‘Bonjour, tout le monde’
As if the benefits of learning a foreign language aren’t fruitful enough in making you a more worldly person, research has shown that it can help beef up your brain – the cerebral cortex to be exact, which controls nearly all of your brain power: reasoning, visual processing, planning, and memory. Learning a new language can also enlarge your hippocampus, the part of the brain that also helps with long term memory forming.
Pam Eastham, the French group’s leader, tells me that the group started in October 2003 and has always met on a weekly basis, which although a bit of a commitment all members at times have weeks off because of family events and holidays. Pam is also involved with the Twinning Association and members of the group have on two occasions entertained the French visitors.
Pam sets an excellent example as to how to share the fun of organising a meeting – she says that although she is the named leader the group has developed in a way that means they all get the chance to lead the group. Pam says the group has gelled well and that everyone contributes every session and no-one seems to dominate the group. She likes the fact that the group has several long-term members, but an occasional new member adds a new perspective.
Each week the group meets in a different member’s house and it is up to that person to provide coffee and biscuits and decide and arrange the agenda for that morning. In this way a wide variety of content is provided.

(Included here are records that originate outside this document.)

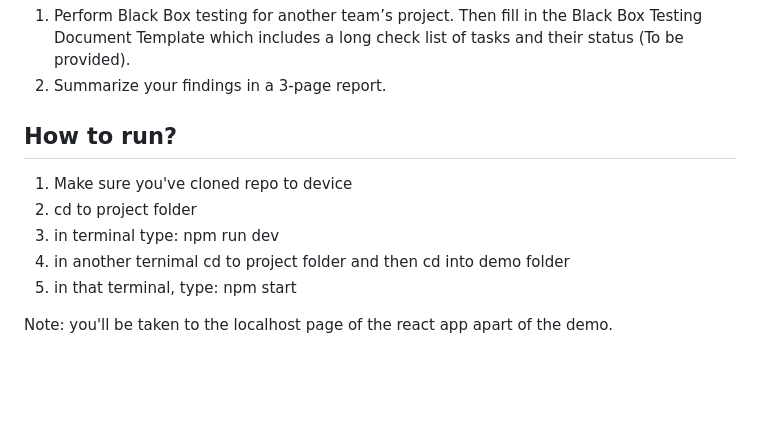
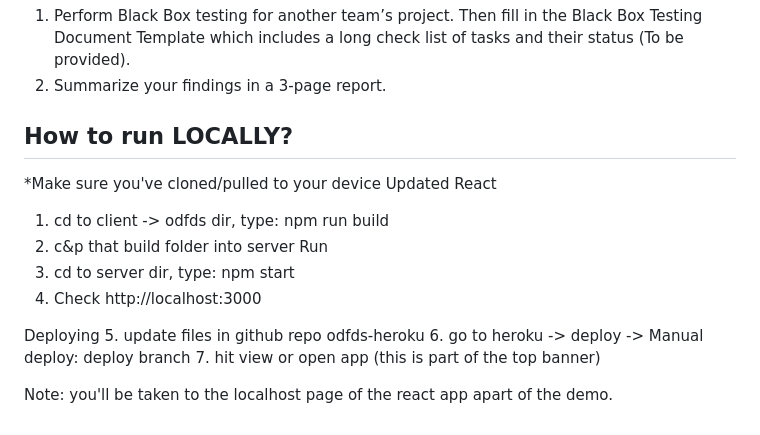
Before and after one commit to Nam-Van/CS160-T5-ODFDS, a Markdown page: README.md, the part around the change. GitHub-like rendering; blank space fills up the shorter version.

Commit message:
Adjusted Documentation
Changed run instructions

```diff
--- a/README.md
+++ b/README.md
@@ -73,12 +73,18 @@ Black Box Testing - Another Team’s Project
    Template which includes a long check list of tasks and their status (To be provided).
 2. Summarize your findings in a 3-page report.
 
-## How to run?
+## How to run LOCALLY?
+*Make sure you've cloned/pulled to your device
+Updated React
+1. cd to client -> odfds dir, type: npm run build
+2. c&p that build folder into server
+Run
+4. cd to server dir, type: npm start
+5. Check http://localhost:3000
 
-1. Make sure you've cloned repo to device
-2. cd to project folder
-3. in terminal type: npm run dev
-4. in another ternimal cd to project folder and then cd into demo folder
-5. in that terminal, type: npm start
+Deploying
+5. update files in github repo odfds-heroku
+6. go to heroku -> deploy -> Manual deploy: deploy branch
+7. hit view or open app (this is part of the top banner)
 
 Note: you'll be taken to the localhost page of the react app apart of the demo.
```
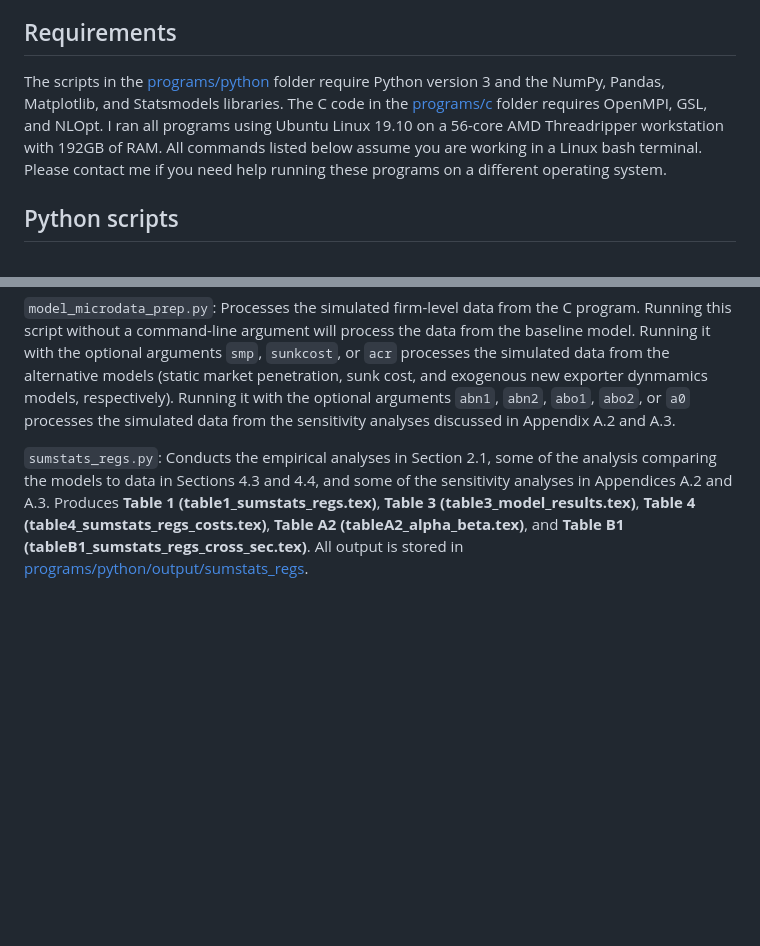
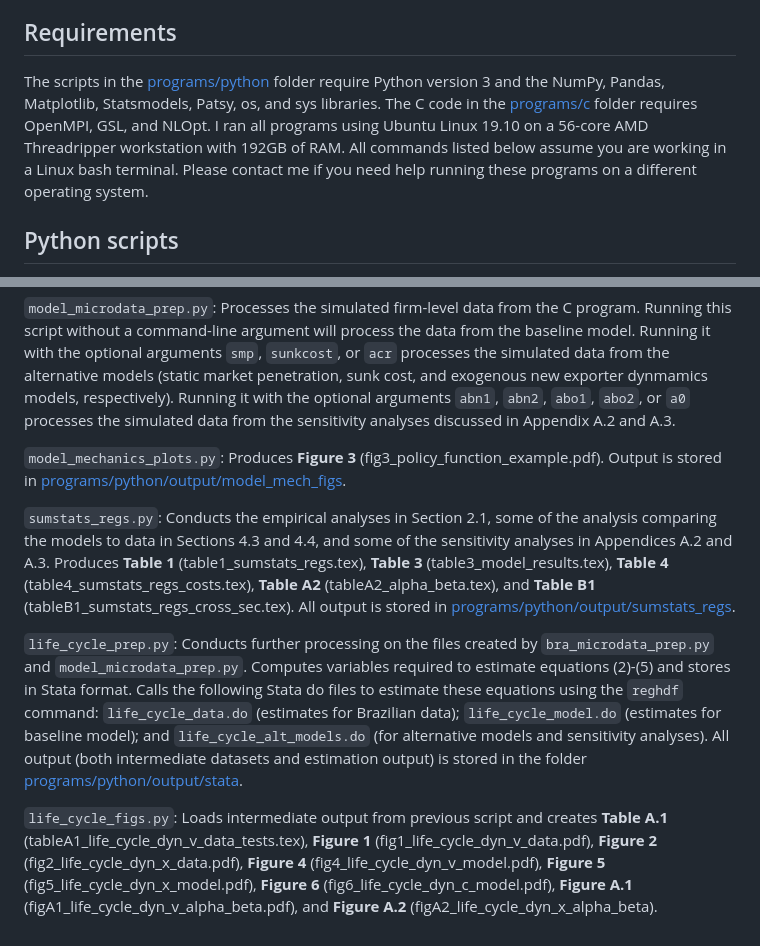
Before and after one commit to joesteinberg/dyn-mkt-pen, a Markdown page: README.md, 2 parts joined by grey strips. Rendered like a GitHub page; blank space fills up the shorter version.

```diff
--- a/README.md
+++ b/README.md
@@ -10,7 +10,7 @@ The main data from Brazil used in this paper cannot legally be distributed, so t
 There are also some other files that are omitted from the repository because they are too large to store here on Github. For example, the raw data from the World Bank Exporter Dynamics database used in Appendix C and the raw model simulation output. Any folder in this repository with omitted files contains a text file called `missing files.txt` listing them. I am happy to produce these files on request via SFTP or SCP. Please note that whenever possible, intermediate files are contained here so that this is in general not necessary.
 
 ## Requirements ##
-The scripts in the [programs/python](https://github.com/joesteinberg/dyn-mkt-pen/tree/main/programs/python) folder require Python version 3 and the NumPy, Pandas, Matplotlib, and Statsmodels libraries. The C code in the [programs/c](https://github.com/joesteinberg/dyn-mkt-pen/tree/main/programs/c) folder requires OpenMPI, GSL, and NLOpt. I ran all programs using Ubuntu Linux 19.10 on a 56-core AMD Threadripper workstation with 192GB of RAM. All commands listed below assume you are working in a Linux bash terminal. Please contact me if you need help running these programs on a different operating system.
+The scripts in the [programs/python](https://github.com/joesteinberg/dyn-mkt-pen/tree/main/programs/python) folder require Python version 3 and the NumPy, Pandas, Matplotlib, Statsmodels, Patsy, os, and sys libraries. The C code in the [programs/c](https://github.com/joesteinberg/dyn-mkt-pen/tree/main/programs/c) folder requires OpenMPI, GSL, and NLOpt. I ran all programs using Ubuntu Linux 19.10 on a 56-core AMD Threadripper workstation with 192GB of RAM. All commands listed below assume you are working in a Linux bash terminal. Please contact me if you need help running these programs on a different operating system.
 
 ## Python scripts ##
 Next to each file name, I have provided a brief description of what this script does and highlighted in bold the output files it produces. Intermediate datasets are stored in Python pickle format in the [programs/python/output/pik](https://github.com/joesteinberg/dyn-mkt-pen/tree/main/programs/python/output/pik) folder. These scripts should be run in order if one is starting from scratch, but otherwise one can generally rely on the intermediate outputs from previous scripts.
@@ -23,4 +23,10 @@ Next to each file name, I have provided a brief description of what this script
 
 `model_microdata_prep.py`: Processes the simulated firm-level data from the C program. Running this script without a command-line argument will process the data from the baseline model. Running it with the optional arguments `smp`, `sunkcost`, or `acr` processes the simulated data from the alternative models (static market penetration, sunk cost, and exogenous new exporter dynmamics models, respectively).  Running it with the optional arguments `abn1`, `abn2`, `abo1`, `abo2`, or `a0` processes the simulated data from the sensitivity analyses discussed in Appendix A.2 and A.3.
 
-`sumstats_regs.py`: Conducts the empirical analyses in Section 2.1, some of the analysis comparing the models to data in Sections 4.3 and 4.4, and some of the sensitivity analyses in Appendices A.2 and A.3. Produces **Table 1 (table1_sumstats_regs.tex)**, **Table 3 (table3_model_results.tex)**, **Table 4 (table4_sumstats_regs_costs.tex)**, **Table A2 (tableA2_alpha_beta.tex)**, and **Table B1 (tableB1_sumstats_regs_cross_sec.tex)**. All output is stored in [programs/python/output/sumstats_regs](https://github.com/joesteinberg/dyn-mkt-pen/tree/main/programs/python/output/sumstats_regs).
+`model_mechanics_plots.py`: Produces **Figure 3** (fig3_policy_function_example.pdf). Output is stored in [programs/python/output/model_mech_figs](https://github.com/joesteinberg/dyn-mkt-pen/tree/main/programs/python/output/model_mech_figs).
+
+`sumstats_regs.py`: Conducts the empirical analyses in Section 2.1, some of the analysis comparing the models to data in Sections 4.3 and 4.4, and some of the sensitivity analyses in Appendices A.2 and A.3. Produces **Table 1** (table1_sumstats_regs.tex), **Table 3** (table3_model_results.tex), **Table 4** (table4_sumstats_regs_costs.tex), **Table A2** (tableA2_alpha_beta.tex), and **Table B1** (tableB1_sumstats_regs_cross_sec.tex). All output is stored in [programs/python/output/sumstats_regs](https://github.com/joesteinberg/dyn-mkt-pen/tree/main/programs/python/output/sumstats_regs).
+
+`life_cycle_prep.py`: Conducts further processing on the files created by `bra_microdata_prep.py` and `model_microdata_prep.py`. Computes variables required to estimate equations (2)-(5) and stores in Stata format. Calls the following Stata do files to estimate these equations using the `reghdf` command: `life_cycle_data.do` (estimates for Brazilian data); `life_cycle_model.do` (estimates for baseline model); and `life_cycle_alt_models.do` (for alternative models and sensitivity analyses). All output (both intermediate datasets and estimation output) is stored in the folder [programs/python/output/stata](https://github.com/joesteinberg/dyn-mkt-pen/tree/main/programs/python/output/stata).
+
+`life_cycle_figs.py`: Loads intermediate output from previous script and creates **Table A.1** (tableA1_life_cycle_dyn_v_data_tests.tex), **Figure 1** (fig1_life_cycle_dyn_v_data.pdf), **Figure 2** (fig2_life_cycle_dyn_x_data.pdf), **Figure 4** (fig4_life_cycle_dyn_v_model.pdf), **Figure 5** (fig5_life_cycle_dyn_x_model.pdf), **Figure 6** (fig6_life_cycle_dyn_c_model.pdf), **Figure A.1** (figA1_life_cycle_dyn_v_alpha_beta.pdf), and **Figure A.2** (figA2_life_cycle_dyn_x_alpha_beta).
```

The sessions in the past have included: reading and translating a news article, practice with numbers and dates in French, listening to a recording of a song in French and translating it, and perhaps even singing it (they’re good too – I’ve heard them), reading and translating a French poem and playing (in French) games such as “20 Questions”. They have endeavoured to improve members’ French accents by practice and listening to recordings, done some role-play where one member assumes the role of, for example, a doctor or travel agent and deals with enquiries from the other members, and from time to time a little grammar. On a couple of occasions members have composed and read their own continuation of an unfinished story told at the previous session – this apparently was very inventive. Usually at the beginning of the sessions members are invited to describe in French their personal news (“nouvelles”) since the previous session, which often leads to discussions. No homework is set, but some members spend time preparing their “nouvelles”. The individual’s interests also create variety in the topics that are discussed and translated.
For a more personal taste of one of their meetings visit the Contents/French Group section posted on the website; it sounds great fun but unfortunately this group is full.
In our U3A we have just the one foreign language group although there have been requests for German for beginners and Spanish, intermediate & advanced but we do need group leaders for these and the way the French group is run is a good example to follow.